12. The next step in the install involves the crank. After looking inside the transmission access hole to locate and keep the flywheel from spinning, Tyler removes the factory crank bolt that is tightly in place.
13. With the bolt removed, Tyler uses a GM crankshaft harmonic balancer removal tool to tactically pull the factory balancer off of the crank, removing it from the vehicle.
14. A similar GM crank balancer installation tool must be used when installing the supplied modified balancer onto the crankshaft. The modified crank balancer can be seen on the left, and the factory one is on the right. While they look nearly identical, the new balancer is machined to mate with a dedicated supercharger pulley.
15. In a supercharged application it is important that the balancer cannot spin independently from the crank. In order to keep the motion uniform, and unlike the factory setup, the crank and balancer must be pinned by drilling the crank to the proper depth using a crankshaft and harmonic balancer drill jig. Ryan Galloway from the ProCharger team is shown completing one of the more crucial steps of the install. Once the ear piercing drilling has stopped, the quarter-inch pin is placed and set all the way into the crank. The balancer is now pinned to the crankshaft.

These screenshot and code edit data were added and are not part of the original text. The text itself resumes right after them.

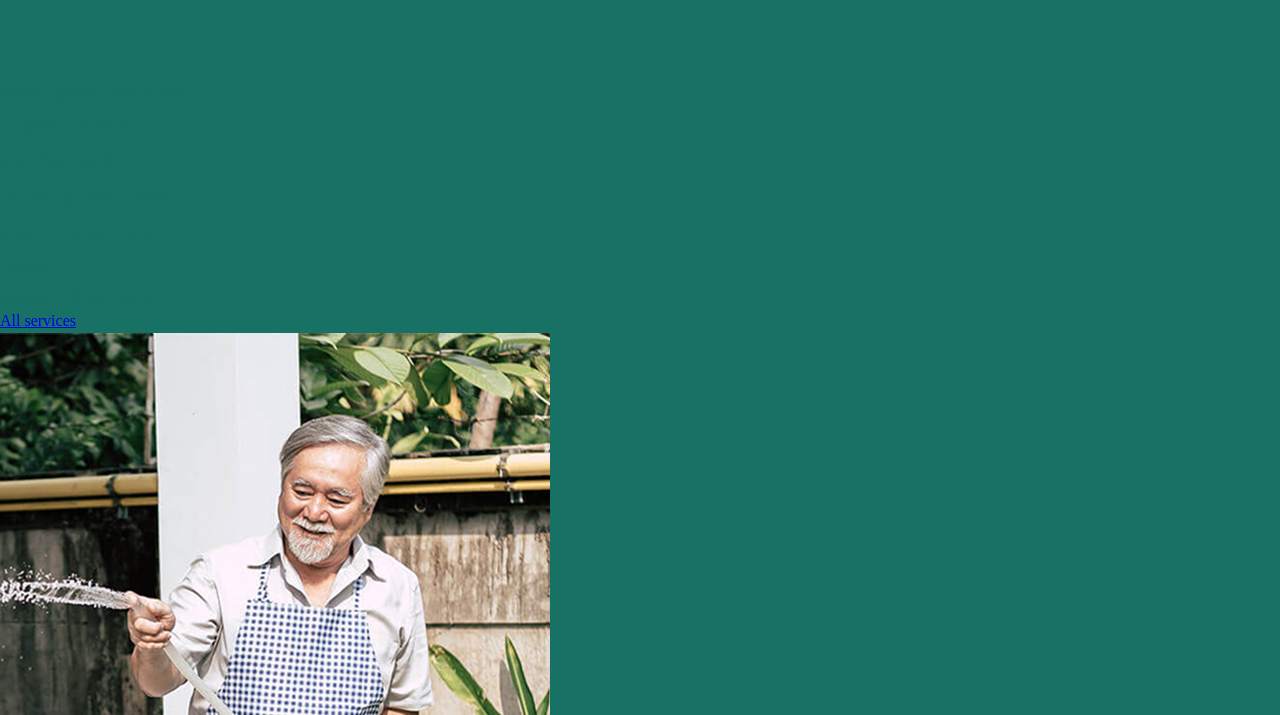
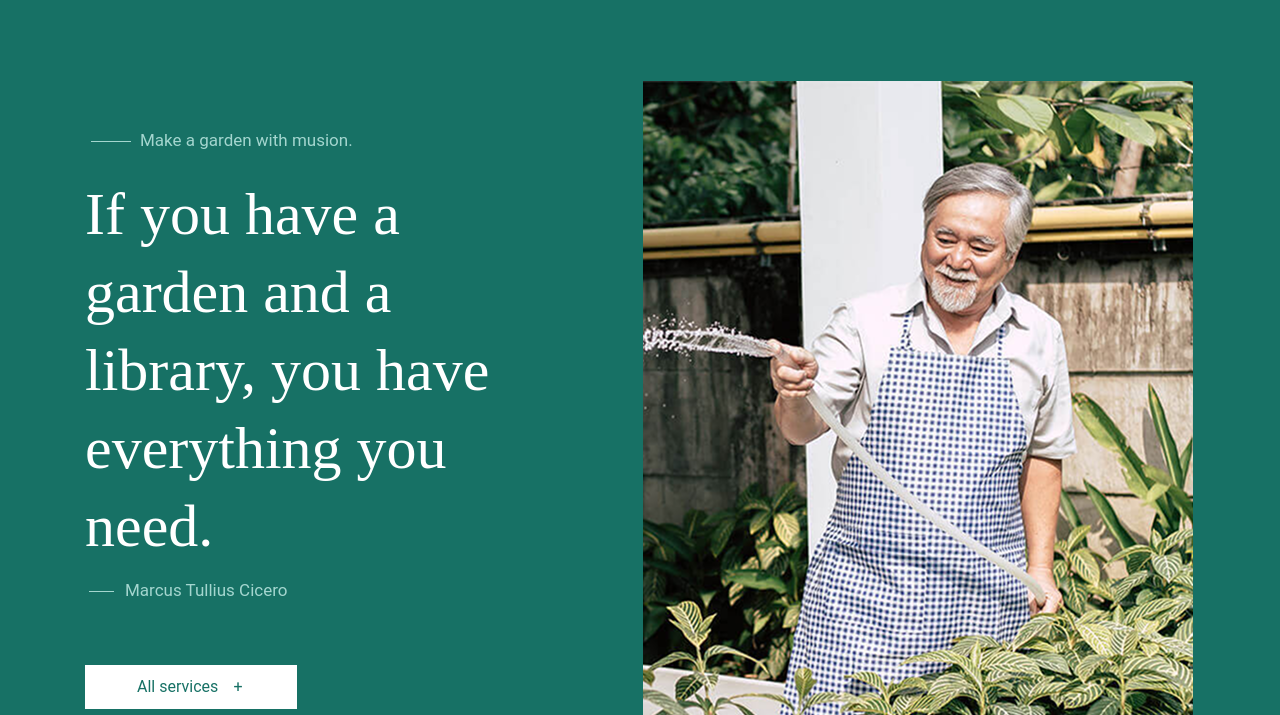
Before and after one commit to Nikita3758/WEB-Programming, a plain HTML site: page index.html in a window 1280 px wide. Shown: the part 85-800 px from the top of the page. Drawn offline with Linux system fonts and the light colour scheme.

Commit message:
feat: add css secondblock container

```diff
--- a/style/main.css
+++ b/style/main.css
@@ -131,3 +131,86 @@ header div h2:nth-child(1) {
 header div h2:nth-child(2) {
     color: #FFFFFF;
 }
+
+.secondblock {
+    display: flex;
+    margin-bottom: 100px;
+    justify-content: space-between;
+}
+
+
+.secondblock div {
+    display: flex;
+    margin-top: 45px;
+    margin-left: 85px;
+    flex-direction: column;
+}
+
+.secondblock h4 {
+    margin-bottom: 20px;
+    margin-left: 55px;
+    position: relative;
+    font-family: 'Roboto',sans-serif;
+    font-style: normal;
+    font-weight: 400;
+    font-size: 17px;
+    line-height: 29px;
+    color: #A4D6CF;
+}
+.secondblock h4::before {
+    content: '';
+    min-width: 40px;
+    min-height: 1px;
+    position: absolute;
+    left: -14%;
+    top: 50%;
+    background: #A4D6CF;
+}
+
+.secondblock h2 {
+    margin-bottom: 11px;
+    font-family: 'Playfair Display';
+    font-style: normal;
+    font-weight: 400;
+    font-size: 60px;
+    line-height: 78px;
+    color: #FFFFFF;
+}
+.secondblock h4:nth-child(3) {
+    margin-bottom: 60px;
+    margin-left: 40px;
+}
+.secondblock h4:nth-child(3)::before {
+    min-width: 25px;
+    left: -10%;
+}
+
+
+.secondblock a {
+    padding: 9px 71px 9px 52px;
+    max-width: 212px;
+    background: #FFFFFF;
+    position: relative;
+    font-family: 'Roboto', sans-serif;
+    font-style: normal;
+    font-weight: 400;
+    font-size: 16px;
+    line-height: 26px;
+    text-decoration: none;
+    color: #177165;
+}
+.secondblock a::after {
+    content: '+';
+    position: absolute;
+    left: 70%;
+    font-family: 'Roboto', sans-serif;
+    font-style: normal;
+    font-weight: 400;
+    font-size: 16px;
+    line-height: 26px;
+    color: #177165;
+}
+
+.secondblock img {
+    margin-right: 87px;
+}
```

16. Next on the list is the installation of the crank pulley and cam locks. Ryan inserts the bolts and washers through the supplied pulley, before threading the supplied cam locks onto the threads from behind the pulley. The crank pulley and cam locks are mounted onto the factory balancer, ensuring that two cam locks are inserted into each slot on the balancer. The new crank pulley is inserted into the crank, and the entire assembly is rotated until the cam locks stop the pulley.
17. After installing the new crank pulley, the four-rib A/C belt must be reinstalled. Ryan slides the A/C compressor back into place after installing the belt, making sure that he tightens the four bolts, securing the setup.

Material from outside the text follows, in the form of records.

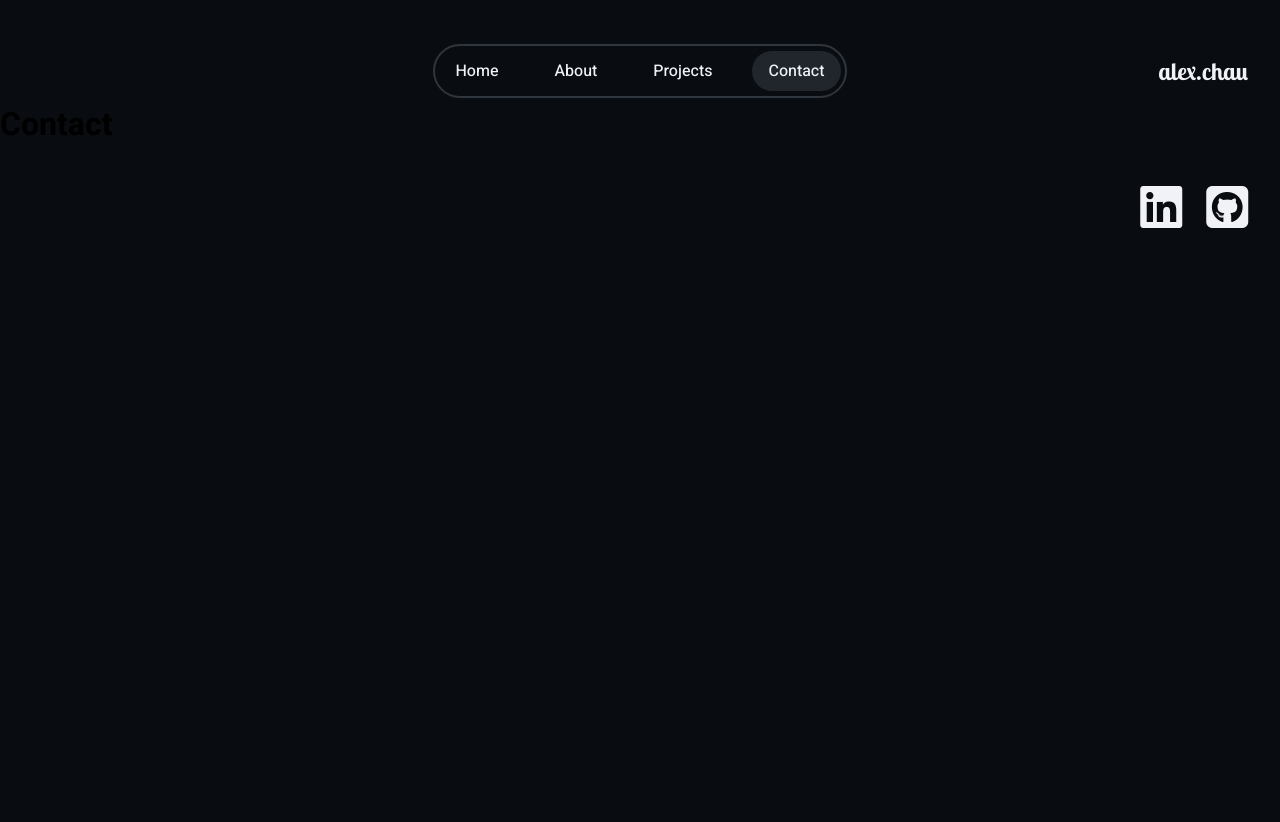
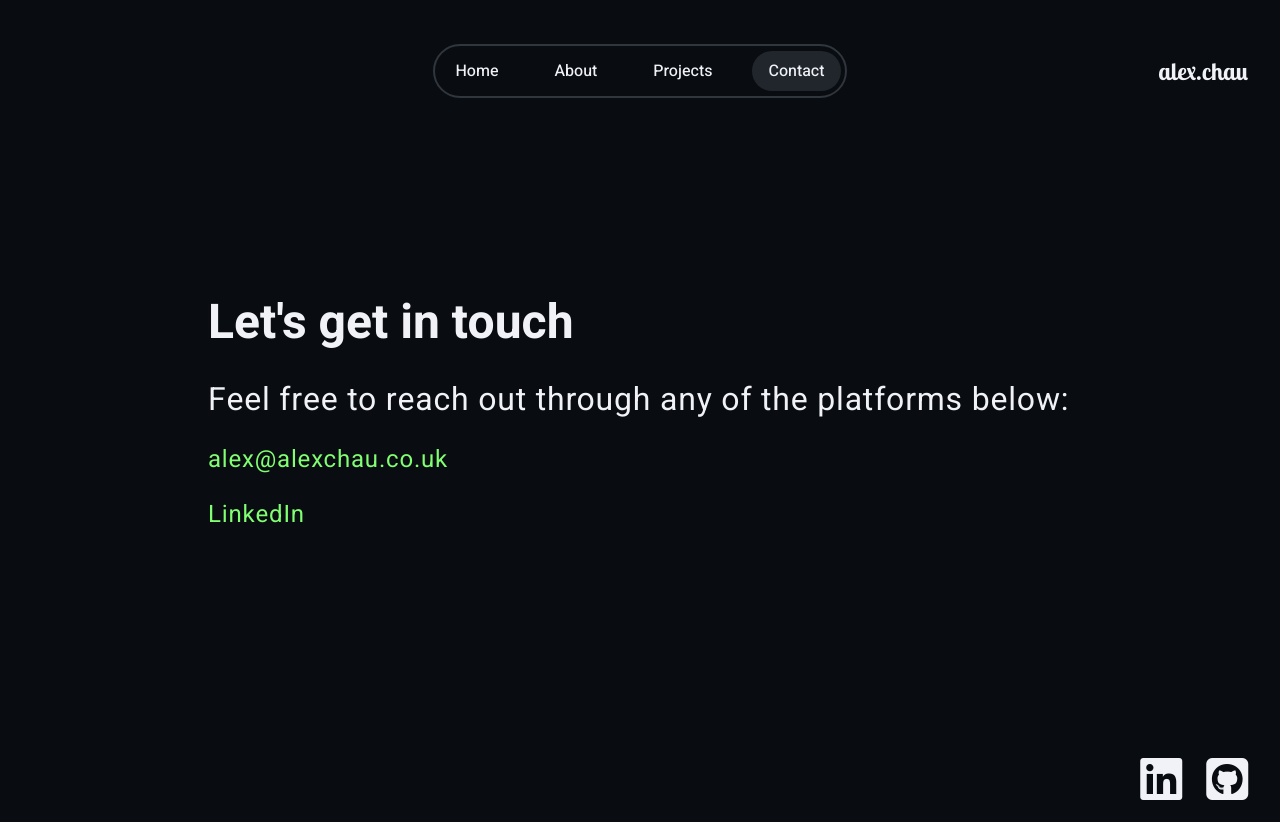
Before and after one commit to AxterDoesCode/alexchau.co.uk, a React (Vite) app in the folder vite-project/: page /contact in a window 1280 px wide. Before the commit the page ends 800 px from the top, so only its background shows below. Built offline with nearby package versions, Linux system fonts and the light colour scheme.

Commit message:
About pages and contact pages added and optimized

```diff
--- a/vite-project/src/Components/Contact/Contact.tsx
+++ b/vite-project/src/Components/Contact/Contact.tsx
@@ -1,5 +1,76 @@
+import styled from "styled-components"
+import { useState } from "react"
+
+const StyledMain = styled.main`
+    // border: 1px solid red;
+    display: flex;
+    flex-direction: column;
+    padding: 0 2em;
+    min-height: fit-content;
+    gap: 1em;
+
+    @media(min-width: 700px){
+        padding: 4em;
+    }
+
+    @media(min-width: 900px){
+        padding: 10em;
+    }
+
+    @media(min-width: 1100px){
+        padding: 13em;
+    }
+`
+
+const StyledH2 = styled.h2`
+    color: var(--light);
+    font-size: 3rem;
+    margin: 0;
+`
+
+const StyledP = styled.p`
+    color: var(--light);
+    font-size: 2rem;
+    line-height: 1.6em;
+    letter-spacing: .8px;
+    margin: 0;
+`
+
+const StyledPEmail = styled(StyledP)`
+    color var(--accent);
+    transition: 0.3s ease;
+    font-size 1.5rem;
+    text-decoration: none;
+    &:hover{
+        padding-left: 2em;
+        cursor: pointer;
+    }
+`
+
 export default function Contact(){
+    const [emailText, setEmailText] = useState("alex@alexchau.co.uk")
+
+    function changeEmailText(e: any){
+        setEmailText("Copy to clipboard")
+    }
+
+    function changeCopyText(e: any){
+        setEmailText("alex@alexchau.co.uk")
+    }
+
+    function copyEmail(){
+        navigator.clipboard.writeText("alex@alexchau.co.uk")
+        alert("Email copied to clipboard");
+    }
+
     return(
-        <h1>Contact</h1>
+        <StyledMain>
+            <StyledH2 className="animate-rise delay04">Let's get in touch</StyledH2>
+            <StyledP className="animate-fade delay06">
+                Feel free to reach out through any of the platforms below:
+            </StyledP>
+            <StyledPEmail className="animate-fade delay06" onClick={copyEmail} onMouseEnter={changeEmailText} onMouseLeave={changeCopyText}>{emailText}</StyledPEmail>
+            <StyledPEmail as="a" href="https://www.linkedin.com/in/alex-chau-dev/" className="animate-fade delay06">LinkedIn</StyledPEmail>
+        </StyledMain>
     )
 }
```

18. With the A/C belt installed, it’s time to move on to the main bracket assembly. The first step is to remove the power steering pump bolts, before sliding the pump off of the bracket. The lines do not have to be disconnected. With the pump off to the side, Ryan removes the bracket, with no need to reinstall.
19. With the pump bracket removed, the sub-bracket of the main bracket assembly can be installed to the driver’s side cylinder head using the provided hardware. The new bracket is strong enough to support the pump and puts the pulley and belt into an optimum spot.
20. With the sub-bracket on, Tyler attaches the provided relocation bracket. The power steering pump is now mounted onto its new bracket. Below the power steering assembly sits the alternator, with two factory bolts removed, and an additional hex spacer installed.
21. The accessory belt is installed, but not tensioned until the main bracket goes into place to prevent the alternator from shifting. The main bracket will keep the alternator in place once bolted down.
22. Once the idler pulley is removed from the main bracket assembly, to allow access to one of the mounting holes, Tyler can install the main bracket with some beefy hardware. Once installed, the idler pulley can be reinstalled.
23. It’s now time to tension the accessory belt. Tyler slides the belt over the water pump last, while rotating the tensioner clockwise until the belt is installed. Once tensioned, the factory fans can be reinstalled as well, along with the coolant neck and two coolant lines below the coolant cap. The main bracket assembly is complete, and ready to accept the new i-1 supercharger.
24. We are at a good transition point to pause our ProCharger i-1 install. Our stock LS3 has been prepped for the addition of the i-1, and the next step of the install is to mount up the shiny billet supercharger with the attached gear case. All of the parts needed to accommodate and install the technologically advanced blower are provided by ProCharger; just take a look at how much is included in the kit! Stay tuned folks! The next issue will involve some more important install steps, but most importantly, the addition of the i-1.